Richards said one of the things he admires most about Ray is his knowledge of the law. He said while most judges are more interested in politicking, he has always observed Ray as a continual student of the law, always building on his knowledge and understanding of his craft.
“He’s always studying the law, more than any judge I’ve seen,” he said. “I’ve never been in his office when he’s politicking. He does what people are paying him to do: be a judge, not a politician. It’s refreshing.”
Lane and Richards did not shy away from what some may call Ray’s ‘temper’ in the courtroom. Both recounted stories of Ray becoming “pretty irritated” with lawyers who showed up to court late or not properly prepared for their cases. But Lane stood by Ray’s intense dedication to always running a fair and efficient court.

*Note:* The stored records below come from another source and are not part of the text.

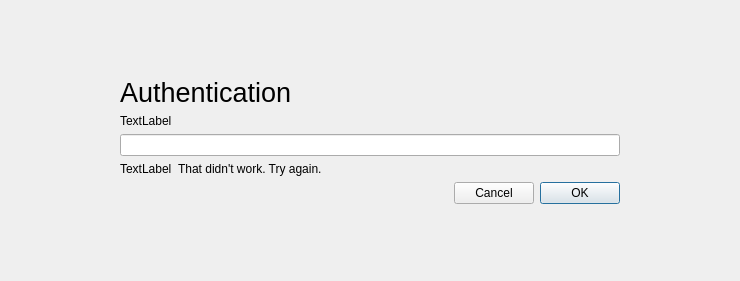
This is authenticate.ui in vicr123/ts-polkitagent as Qt 5 draws it before an edit. The edited form follows.
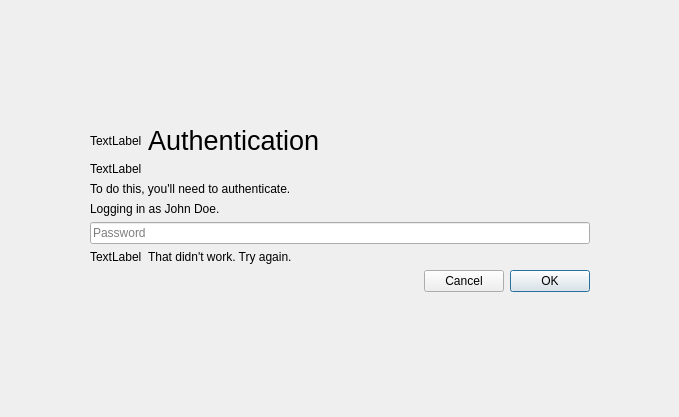
This is the edited form. Icons and pictures are not drawn.

Patch:
```diff
--- a/authenticate.ui
+++ b/authenticate.ui
@@ -6,8 +6,8 @@
    <rect>
     <x>0</x>
     <y>0</y>
-    <width>740</width>
-    <height>281</height>
+    <width>679</width>
+    <height>417</height>
    </rect>
   </property>
   <property name="windowTitle">
@@ -88,7 +88,22 @@
        <number>0</number>
       </property>
       <item>
+       <layout class="QHBoxLayout" name="horizontalLayout_3">
+        <item>
+         <widget class="QLabel" name="polkitIcon">
+          <property name="text">
+           <string>TextLabel</string>
+          </property>
+         </widget>
+        </item>
+        <item>
        <widget class="QLabel" name="label">
+          <property name="sizePolicy">
+           <sizepolicy hsizetype="Expanding" vsizetype="Preferred">
+            <horstretch>0</horstretch>
+            <verstretch>0</verstretch>
+           </sizepolicy>
+          </property>
         <property name="font">
          <font>
           <pointsize>20</pointsize>
@@ -99,6 +114,8 @@
         </property>
        </widget>
       </item>
+       </layout>
+      </item>
       <item>
        <widget class="QLabel" name="message">
         <property name="text">
@@ -106,11 +123,28 @@
         </property>
        </widget>
       </item>
+      <item>
+       <widget class="QLabel" name="label_2">
+        <property name="text">
+         <string>To do this, you'll need to authenticate.</string>
+        </property>
+       </widget>
+      </item>
+      <item>
+       <widget class="QLabel" name="authenticationUser">
+        <property name="text">
+         <string>Logging in as John Doe.</string>
+        </property>
+       </widget>
+      </item>
       <item>
        <widget class="QLineEdit" name="lineEdit">
         <property name="echoMode">
          <enum>QLineEdit::Password</enum>
         </property>
+        <property name="placeholderText">
+         <string>Password</string>
+        </property>
         <property name="clearButtonEnabled">
          <bool>true</bool>
         </property>
```
Lines whose indentation alone changed are shown as unchanged.
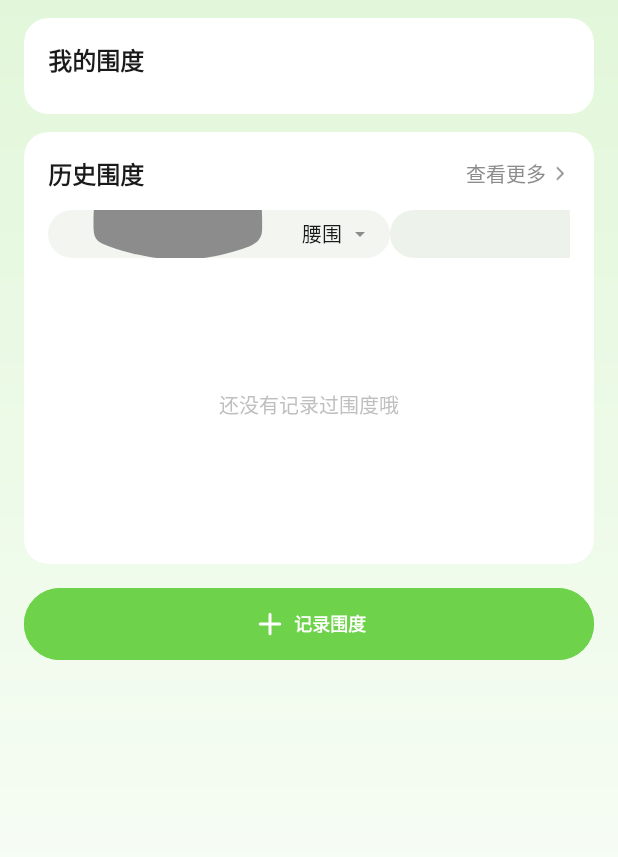
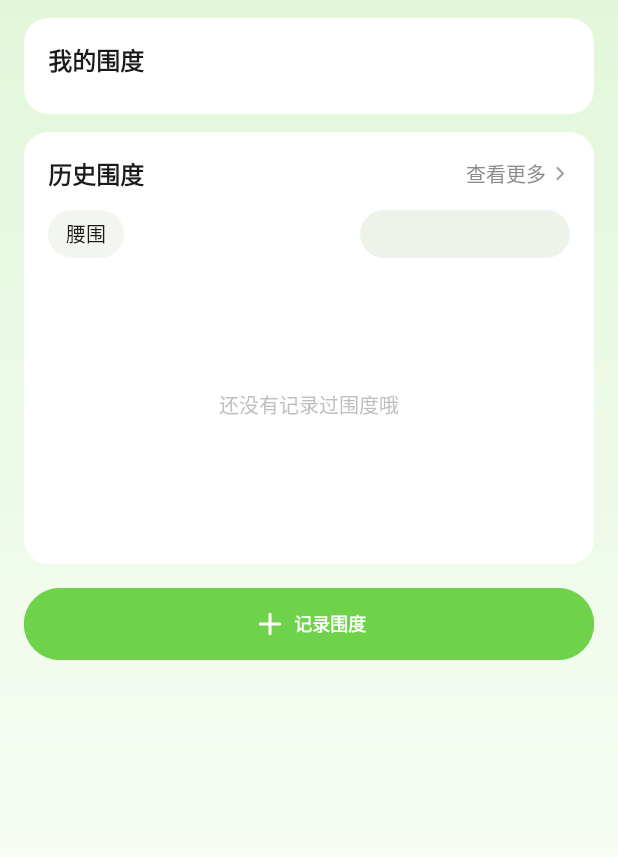
Before and after one commit to MengFuFu/CalorieApp, an Android app: the layout view_weight_body.xml on its own in the app's theme, with its tools: preview values and no code run, on a phone screen of 412 x 824 dp. Shown: the top 857 px of the screen. Run offline under Robolectric (Android 15) with nearby library versions, the phone set to English and light mode, and no system bars.

Commit message:
部位图标归一到 24dp，胶囊与下拉尺寸正确

```diff
--- a/app/src/main/java/com/mh/calorie/ui/widget/BodyPartPickerPopup.kt
+++ b/app/src/main/java/com/mh/calorie/ui/weight/body/BodyPartPickerPopup.kt
@@ -1,6 +1,5 @@
 package com.mh.calorie.ui.weight.body
 
-import android.graphics.drawable.ColorDrawable
 import android.view.LayoutInflater
 import android.view.View
 import android.view.ViewGroup
--- a/app/src/main/res/drawable/ic_body_calf.xml
+++ b/app/src/main/res/drawable/ic_body_calf.xml
@@ -1,7 +1,7 @@
 <?xml version="1.0" encoding="utf-8"?>
 <vector xmlns:android="http://schemas.android.com/apk/res/android"
-    android:width="189dp"
-    android:height="175dp"
+    android:width="24dp"
+    android:height="24dp"
     android:viewportWidth="189"
     android:viewportHeight="175">
 
--- a/app/src/main/res/drawable/ic_body_chest.xml
+++ b/app/src/main/res/drawable/ic_body_chest.xml
@@ -1,7 +1,7 @@
 <vector xmlns:android="http://schemas.android.com/apk/res/android"
     xmlns:aapt="http://schemas.android.com/aapt"
-    android:width="157dp"
-    android:height="159dp"
+    android:width="24dp"
+    android:height="24dp"
     android:viewportWidth="157"
     android:viewportHeight="159">
 
--- a/app/src/main/res/drawable/ic_body_hip.xml
+++ b/app/src/main/res/drawable/ic_body_hip.xml
@@ -1,7 +1,7 @@
 <vector xmlns:android="http://schemas.android.com/apk/res/android"
     xmlns:aapt="http://schemas.android.com/aapt"
-    android:width="165dp"
-    android:height="163dp"
+    android:width="24dp"
+    android:height="24dp"
     android:viewportWidth="165"
     android:viewportHeight="163">
 
--- a/app/src/main/res/drawable/ic_body_thigh.xml
+++ b/app/src/main/res/drawable/ic_body_thigh.xml
@@ -1,7 +1,7 @@
 <vector xmlns:android="http://schemas.android.com/apk/res/android"
     xmlns:aapt="http://schemas.android.com/aapt"
-    android:width="133dp"
-    android:height="142dp"
+    android:width="24dp"
+    android:height="24dp"
     android:viewportWidth="133"
     android:viewportHeight="142">
 
--- a/app/src/main/res/drawable/ic_body_waist.xml
+++ b/app/src/main/res/drawable/ic_body_waist.xml
@@ -1,7 +1,7 @@
 <vector xmlns:android="http://schemas.android.com/apk/res/android"
     xmlns:aapt="http://schemas.android.com/aapt"
-    android:width="153dp"
-    android:height="142dp"
+    android:width="24dp"
+    android:height="24dp"
     android:viewportWidth="153"
     android:viewportHeight="142">
 
--- a/app/src/main/res/layout/item_body_part.xml
+++ b/app/src/main/res/layout/item_body_part.xml
@@ -23,8 +23,7 @@
                 android:layout_height="32dp"
                 android:layout_gravity="start|top"
                 android:contentDescription="@null"
-                android:src="@drawable/ic_body_waist"
-                app:tint="@color/text_primary" />
+                android:src="@drawable/ic_body_waist" />
 
             <ImageView
                 android:id="@+id/btnAddPart"
--- a/app/src/main/res/layout/item_body_part_picker_row.xml
+++ b/app/src/main/res/layout/item_body_part_picker_row.xml
@@ -17,8 +17,7 @@
         android:layout_width="20dp"
         android:layout_height="20dp"
         android:contentDescription="@null"
-        android:scaleType="fitCenter"
-        app:tint="@color/text_primary" />
+        android:scaleType="fitCenter" />
 
     <TextView
         android:id="@+id/tvPartName"
--- a/app/src/main/res/layout/view_weight_body.xml
+++ b/app/src/main/res/layout/view_weight_body.xml
@@ -91,21 +91,17 @@
                     android:gravity="center_vertical"
                     android:orientation="horizontal">
 
-                    <!-- 部位下拉：下一步接选择器 -->
                     <TextView
                         android:id="@+id/tvBodyPartFilter"
                         android:layout_width="wrap_content"
                         android:layout_height="32dp"
                         android:background="@drawable/bg_chip_time"
-                        android:drawableStart="@drawable/ic_body_waist"
-                        android:drawableEnd="@drawable/ic_caret_down"
                         android:drawablePadding="@dimen/space_4"
                         android:gravity="center"
                         android:paddingHorizontal="@dimen/space_12"
                         android:text="@string/body_waist"
                         android:textColor="@color/text_primary"
-                        android:textSize="13sp"
-                        app:drawableTint="@color/text_secondary" />
+                        android:textSize="13sp" />
 
                     <View
                         android:layout_width="0dp"
```
Also changed, not shown: app/src/main/java/com/mh/calorie/ui/weight/record/WeightRecordFragment.kt (+14 -10 lines), app/src/main/java/com/mh/calorie/ui/widget/WeightChartView.kt (+7 -5 lines).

“If anybody has ever been in Judge Ray’s court, he’s not a warm and fuzzy judge. He’s all business,” Lane said. “Judge Ray will tell you what’s on his mind faster than a lot of people. Is that bad? I married a woman that’s just like that. She’ll tell me exactly what’s on her mind and that’s why I love her. That may be why I’m so fond of Judge Ray. You don’t have to wonder what that man is thinking or what he’s going to do. He’s going to follow the law and do it as efficiently and quickly as he could. For lawyers that try cases, you can’t ask for anything better than that.”
Both Lane and Richards said everything surrounding the DWI case in October got blown out of proportion. They said, although it was not right for Ray to say what he did and essentially tell the jury their verdict was wrong, to judge Jerry Ray on the strength of his character and ability to do his job by this one isolated incident would be an incredible injustice.
“It’s unfortunate, but I would hope that this little bitty hiccup would not have any influence on people’s perception of Jerry, who he is, what he’s done and what he will continue to do,” Lane said. “If we were all judged forever off of one stupid thing we said, then this would be a pretty lousy life. [But] this, too, shall pass. I just think it’s a shame that Tarrant County may not use him for a while. I don’t know anybody that’s any better.”